Depending on how the code for outputting the result is structured, it may be as simple as replacing the calls to the serial output routine by calls to an equivalent LCD routine (there should be a library for this type of LCD).
You probably will have to take care for the positioning of the write cursor (the location where the text is displayed) as this would not be handled by the serial routines.
// Initialize Pins
int analogPin = 0;
int chargePin = 13;
int dischargePin = 11; //speeds up discharging process, not necessary though
// Initialize Resistor
int resistorValue = 10000;
// Initialize Timer
unsigned long startTime;
unsigned long elapsedTime;
// Initialize Capacitance Variables
Serial.begin(9600); // Necessary to print data to serial monitor over USB
digitalWrite(chargePin, HIGH); // Begins charging the capacitor
startTime = millis(); // Begins the timer
while(analogRead(analogPin) < 648)
// Does nothing until capacitor reaches 63.2% of total voltage
elapsedTime= millis() - startTime; // Determines how much time it took to charge capacitor
microFarads = ((float)elapsedTime / resistorValue) * 1000;
Serial.print(" mS ");

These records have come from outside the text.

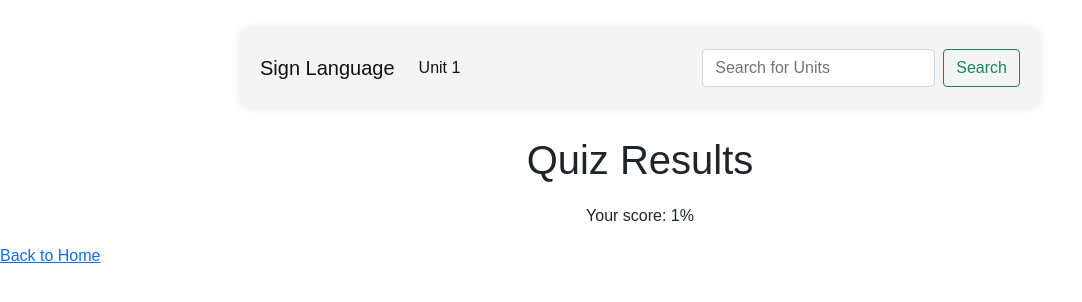
After one commit to shreeyapatell/uidesign-final, a Flask app: template templates/quiz_results.html in a window 1280 px wide. The commit adds this page. Shown: the top 302 px of the page, without its empty margins (0-1082 px from the left). Run offline with Flask 3, Linux system fonts and the light colour scheme; the template is opened without the code that fills it: most values are stand-ins (such as "Sample title", 1, 10 or a date in 2020); some libraries are stand-ins or nearby versions.

Commit message:
tried to get quiz score

```diff
--- a/server.py
+++ b/server.py
@@ -49,6 +49,7 @@ quiz_questions = {
     "video1": "https://www.youtube.com/embed/NJbkr3BerEU?si=McXm3adcEVxfoakx",
     "video2": "https://www.youtube.com/embed/VoetY5cF1Oo?si=m4omJGl_KJk_wUao",
     "video3": "https://www.youtube.com/embed/bsYCP5SEHSk?si=ucJd7EDJxQHm6A9Q",
+    "correct_answer": "question.video2",
     "next_q": "2",
     "prev_q": "beg"
     },
@@ -58,6 +59,7 @@ quiz_questions = {
         "video1": "https://www.youtube.com/embed/VoetY5cF1Oo?si=Xcvr84frYjrnyXRo",
         "video2": "https://www.youtube.com/embed/rVE_TKIclps?si=bwHg9Q2Es8s4uH5G",
         "video3": "https://www.youtube.com/embed/0nq-8ZTXrFo?si=KlR82HUW6y5H70eT",
+        "correct_answer": "question.video3",
         "next_q": "3",
         "prev_q": "1"
     },
@@ -67,6 +69,7 @@ quiz_questions = {
         "video1": "https://www.youtube.com/embed/rVE_TKIclps?si=t7pu1oFYsP6turCy",
         "video2": "https://www.youtube.com/embed/2dALbgMQWmk?si=LSCFAD5jdV8bznOw",
         "video3": "https://www.youtube.com/embed/NH2cqOYnQYY?si=PAVMxWhO-8-6SnSf",
+        "correct_answer": "question.video2",
         "next_q": "end",
         "prev_q": "2"
     }
@@ -83,10 +86,31 @@ def learn(lesson_id):
     lesson=lessons[lesson_id]
     return render_template('learn.html', lesson=lesson)
 
-@app.route('/quiz/<quiz_id>')
+
+@app.route('/quiz/<quiz_id>', methods=['GET', 'POST'])
 def quiz(quiz_id):
-    question = quiz_questions[quiz_id]
+    question = quiz_questions.get(quiz_id)
+    if not question:
+        return "Question not found", 404
+
+    if request.method == 'POST':
+        # Process submitted quiz answers
+        selected_answer = request.form.get('selected_answer')
+        user_responses = {quiz_id: selected_answer}
+        score_percentage = calculate_score(user_responses)
+        return render_template('quiz_results.html', score_percentage=score_percentage)
+
     return render_template('quiz.html', question=question)
+
+
+def calculate_score(user_responses):
+    total_questions = len(user_responses)
+    total_correct = sum(1 for question_id, user_response in user_responses.items() if user_response == quiz_questions[question_id]["correct_answer"])
+    score_percentage = (total_correct / total_questions) * 100
+    return score_percentage
+
+
+
 
 if __name__ == '__main__':
     app.run(debug=True)
--- /dev/null
+++ b/templates/quiz_results.html
@@ -0,0 +1,16 @@
+{% include 'header.html' %}
+
+<head>
+    <meta charset="UTF-8">
+    <meta name="viewport" content="width=device-width, initial-scale=1.0">
+    <title>Quiz Results</title>
+    <!-- Include any necessary CSS stylesheets -->
+    <link rel="stylesheet" href="path/to/your/styles.css">
+</head>
+<body>
+    <h1>Quiz Results</h1>
+    <p>Your score: {{ score_percentage }}%</p>
+    <!-- Optionally, you can include additional information such as correct/incorrect answers, etc. -->
+    <a href="/">Back to Home</a>
+    <!-- You can include a link to navigate back to the home page or any other relevant page -->
+</body>
```
Also changed, not shown: templates/quiz.html (+15 -1 lines), static/main.css (line endings or trailing spaces).
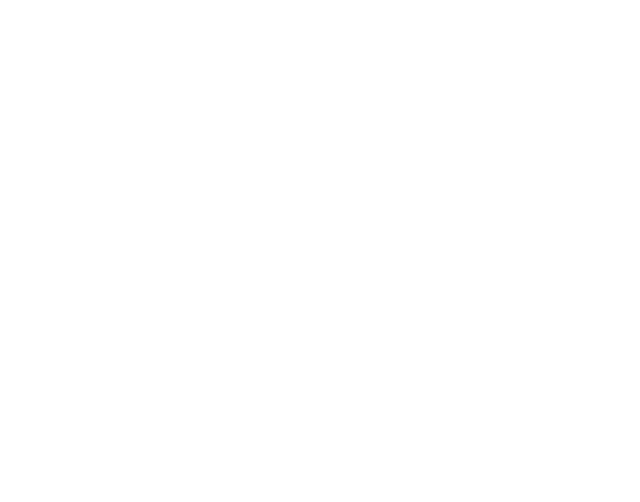
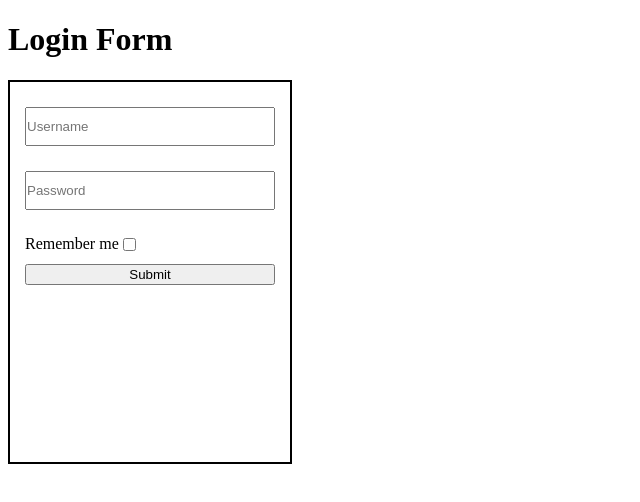
Before and after one commit to acciojob/remember-me-login-form-AnujDubey01, a website: page main.html in a window 1280 px wide. Shown: the whole page, without its empty margins (0-640 px from the left). Drawn offline with Linux system fonts and the light colour scheme.

Commit message:
created a submission

```diff
--- a/main.html
+++ b/main.html
@@ -8,6 +8,17 @@
 
 <body>
 	<!-- the entire body must be written by student -->
+	<h1>Login Form </h1>
+	<div class="div">
+	<input type="text" placeholder="Username" id="username">
+		<input type="password" placeholder="Password" id="password">
+		<div class = "check">
+		<label for ="checkbox">Remember me</label>
+		<input type="checkbox" id="checkbox">
+		</div>
+		<button type="submit" id="submit" value="submit">Submit</button>
+		<button type="submit" id="existing" value="submit"> Existing User</button>
+		</div>
     <script type="text/javascript" src="./script.js">
 </script>
 
--- a/script.js
+++ b/script.js
@@ -1 +1,34 @@
 //your JS code here. If required.
+
+let user  = document.getElementById("username");
+let psswrd = document.getElementById("password");
+let  check = document.getElementById("checkbox");
+const btn = document.getElementById("submit");
+const existingBtn = document.getElementById("existing");
+  // Check if credentials are saved
+    const savedUsername = localStorage.getItem("username");
+    const savedPassword = localStorage.getItem("password");
+
+    if (savedUsername && savedPassword) {
+      // Show the existing user button
+      existingBtn.style.display = "inline-block";
+    }
+
+btn.addEventListener("click", function() {
+	event.preventDefault();
+
+		if(!check.checked)	{
+			alert(`Logged in as ${user.value}`);
+	} else {
+			  localStorage.setItem("username", user);
+		      localStorage.setItem("password", psswrd);
+
+			 existingBtn.style.display = "inline-block";
+
+		}
+
+});
+
+ existingBtn.addEventListener("click", function() {
+      alert(`Logged in as ${savedUsername.value}`);
+    });
--- a/styles.css
+++ b/styles.css
@@ -1 +1,30 @@
 /*  your css code here. If applicable */
+.div {
+	display: flex;
+	flex-direction: column;
+	width: 250px;
+	height: 350px;
+	padding: 15px;
+	border: 2px solid black;
+}
+
+.check {
+	display: flex;
+	text-align: center;
+	padding: 10px 0px 10px 0px;
+}
+
+#username {
+	padding: 10px 0px 10px 0px;
+	margin : 10px 0px 15px 0px;
+}
+
+#password {
+	padding: 10px 0px 10px 0px;
+	margin : 10px 0px 15px 0px;
+}
+
+#existing {
+	margin-top: 20px;
+	display: none;
+}
```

if (microFarads > 1) // Determines if units should be micro or nano and prints accordingly
nanoFarads = microFarads * 1000.0;
digitalWrite(chargePin, LOW); // Stops charging capacitor
digitalWrite(dischargePin, LOW); // Allows capacitor to discharge
while(analogRead(analogPin) > 0)
// Do nothing until capacitor is discharged
pinMode(dischargePin, INPUT); // Prevents capacitor from discharging
I have both I2C and serial versions of the LCD1602. I prefer to use the I2C but serial will be ok too. However, my goal is to use a Pro Mini or Pro Micro for this project as I want to place this into an enclosure.
as I suspected the code plainly sends the results via serial.print to the serial port without any formatting.
What you need is a library for controlling this kind of LCD. I'm sure you can find one on the internet (e.g. here or here - the latter one is in German but Google translate can help you. Or look for another source in English). Otherwise you'd have to do the coding completely from scratch which will take a bit more time and a deeper understanding of the LCD.
You will also have to take care of the correct connection of the LCD to the arduino and you may have to set some defines in the code accordingly (both are explained in the German link).
What you have to do is replace the serial.print statements by calls to the LCD library telling the LCD to display the data. As data to an LCD is typically written at the position of a cursor, you will have to place the cursor to the start of the LCD's screen before outputting new data (over a serial connection the receiving program or terminal emulator will do this for you, here you'll have to do it yourself).